There are some interesting micro-stills producing good stuff in America. I recently sampled Garrison Brothers Texas Bourbon Whiskey. Pretty awesome. I’m excited about this movement.
Can you share your thoughts on virtuous drinking?
Virtuous drinking involves male friendship, plain and simple. It’s usually a time for men to remove themselves from the company of women that they love and sit together around a fire pit, in the darkness, or on the back porch. Some of the most meaningful conversations that I have had with my father, my brother, and my friends have been over a Scotch. Real relationships are forged. It’s a beautiful thing.
Yes, beer can work. But whisky raises it to another level. To compare it to the Latin Mass, whisky is the extraordinary form of alcohol.
I have hosted two formal scotch tastings at my house. I require the men to wear ties and blazers. We eat an amazing steak meal with great wine. And then we sample 5-7 scotches (very small glasses). We discuss and contemplate the whiskys. We take notes. It’s great fun. We even include priest or two. I insist on the ties and blazers because it keeps the evening civil. It’s hard to get blasted and act like a fool when you’re wearing a sports coat. The goal is virtuous drinking and I think that Catholic gentlemen can have a great time at it. Don’t just get together and open a bottle. Plan it out. Be intentional. Carve out time. Make it classy. Have a formal tasting. You can experience knew scotches and introduces the uninitiated into the joy of whisky.
Thank you for your time, Dr. Marshall. We hope you stop by again soon!
Dr. Taylor Marshall is the Chancellor of Fisher More College.
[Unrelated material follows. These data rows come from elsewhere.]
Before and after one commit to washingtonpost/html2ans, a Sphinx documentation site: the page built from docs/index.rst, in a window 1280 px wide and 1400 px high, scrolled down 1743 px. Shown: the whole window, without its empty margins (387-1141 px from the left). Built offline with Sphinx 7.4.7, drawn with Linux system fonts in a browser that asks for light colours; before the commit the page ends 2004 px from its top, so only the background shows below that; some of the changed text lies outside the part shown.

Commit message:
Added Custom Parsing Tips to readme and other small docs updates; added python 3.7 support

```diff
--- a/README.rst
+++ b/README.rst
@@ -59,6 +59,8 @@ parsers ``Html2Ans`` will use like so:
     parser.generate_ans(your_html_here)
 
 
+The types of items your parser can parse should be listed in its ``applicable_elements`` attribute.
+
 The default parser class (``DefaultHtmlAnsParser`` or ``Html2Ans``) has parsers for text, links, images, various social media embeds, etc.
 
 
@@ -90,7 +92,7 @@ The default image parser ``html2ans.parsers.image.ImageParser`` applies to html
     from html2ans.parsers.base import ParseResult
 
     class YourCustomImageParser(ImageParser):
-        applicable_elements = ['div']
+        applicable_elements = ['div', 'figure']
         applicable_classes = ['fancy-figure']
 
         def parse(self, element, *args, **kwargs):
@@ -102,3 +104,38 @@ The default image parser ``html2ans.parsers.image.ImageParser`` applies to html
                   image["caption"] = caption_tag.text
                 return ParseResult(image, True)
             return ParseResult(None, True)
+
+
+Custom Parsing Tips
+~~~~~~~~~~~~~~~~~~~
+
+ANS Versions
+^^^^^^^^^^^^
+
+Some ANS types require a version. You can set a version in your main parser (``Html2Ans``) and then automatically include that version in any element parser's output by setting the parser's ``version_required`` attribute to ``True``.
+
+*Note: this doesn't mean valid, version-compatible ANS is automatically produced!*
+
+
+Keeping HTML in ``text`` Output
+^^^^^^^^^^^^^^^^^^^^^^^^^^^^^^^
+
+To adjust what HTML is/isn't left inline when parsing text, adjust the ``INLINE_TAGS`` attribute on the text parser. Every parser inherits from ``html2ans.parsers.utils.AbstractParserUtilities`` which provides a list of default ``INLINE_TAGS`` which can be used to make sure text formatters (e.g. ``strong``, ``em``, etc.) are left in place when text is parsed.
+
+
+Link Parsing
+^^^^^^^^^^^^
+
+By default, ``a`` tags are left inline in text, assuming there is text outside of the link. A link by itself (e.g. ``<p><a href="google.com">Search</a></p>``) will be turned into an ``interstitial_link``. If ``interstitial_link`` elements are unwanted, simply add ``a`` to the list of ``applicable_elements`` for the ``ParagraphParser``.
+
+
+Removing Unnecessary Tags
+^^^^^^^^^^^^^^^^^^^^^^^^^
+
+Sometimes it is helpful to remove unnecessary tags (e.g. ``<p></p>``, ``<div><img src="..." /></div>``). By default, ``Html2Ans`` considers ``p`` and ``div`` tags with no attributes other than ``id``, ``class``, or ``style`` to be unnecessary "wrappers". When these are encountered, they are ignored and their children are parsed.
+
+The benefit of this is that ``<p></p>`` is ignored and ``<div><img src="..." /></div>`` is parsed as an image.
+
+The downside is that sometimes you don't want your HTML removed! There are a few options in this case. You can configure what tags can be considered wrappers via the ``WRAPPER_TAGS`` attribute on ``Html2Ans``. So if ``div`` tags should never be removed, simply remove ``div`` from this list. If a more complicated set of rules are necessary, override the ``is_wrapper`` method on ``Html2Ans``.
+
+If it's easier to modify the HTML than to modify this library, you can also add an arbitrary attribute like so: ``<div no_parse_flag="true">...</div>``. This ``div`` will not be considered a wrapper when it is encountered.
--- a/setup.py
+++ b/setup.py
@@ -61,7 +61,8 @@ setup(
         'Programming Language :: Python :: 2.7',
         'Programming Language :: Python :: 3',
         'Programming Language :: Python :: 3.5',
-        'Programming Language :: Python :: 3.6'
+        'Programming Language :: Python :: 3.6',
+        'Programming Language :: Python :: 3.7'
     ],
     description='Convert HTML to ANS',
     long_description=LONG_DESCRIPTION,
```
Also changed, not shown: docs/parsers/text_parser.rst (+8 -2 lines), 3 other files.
Please explore his latest book by clicking on the following link: The Eternal City: Rome & the Origins of Catholicism.
Image Source: fishermore.edu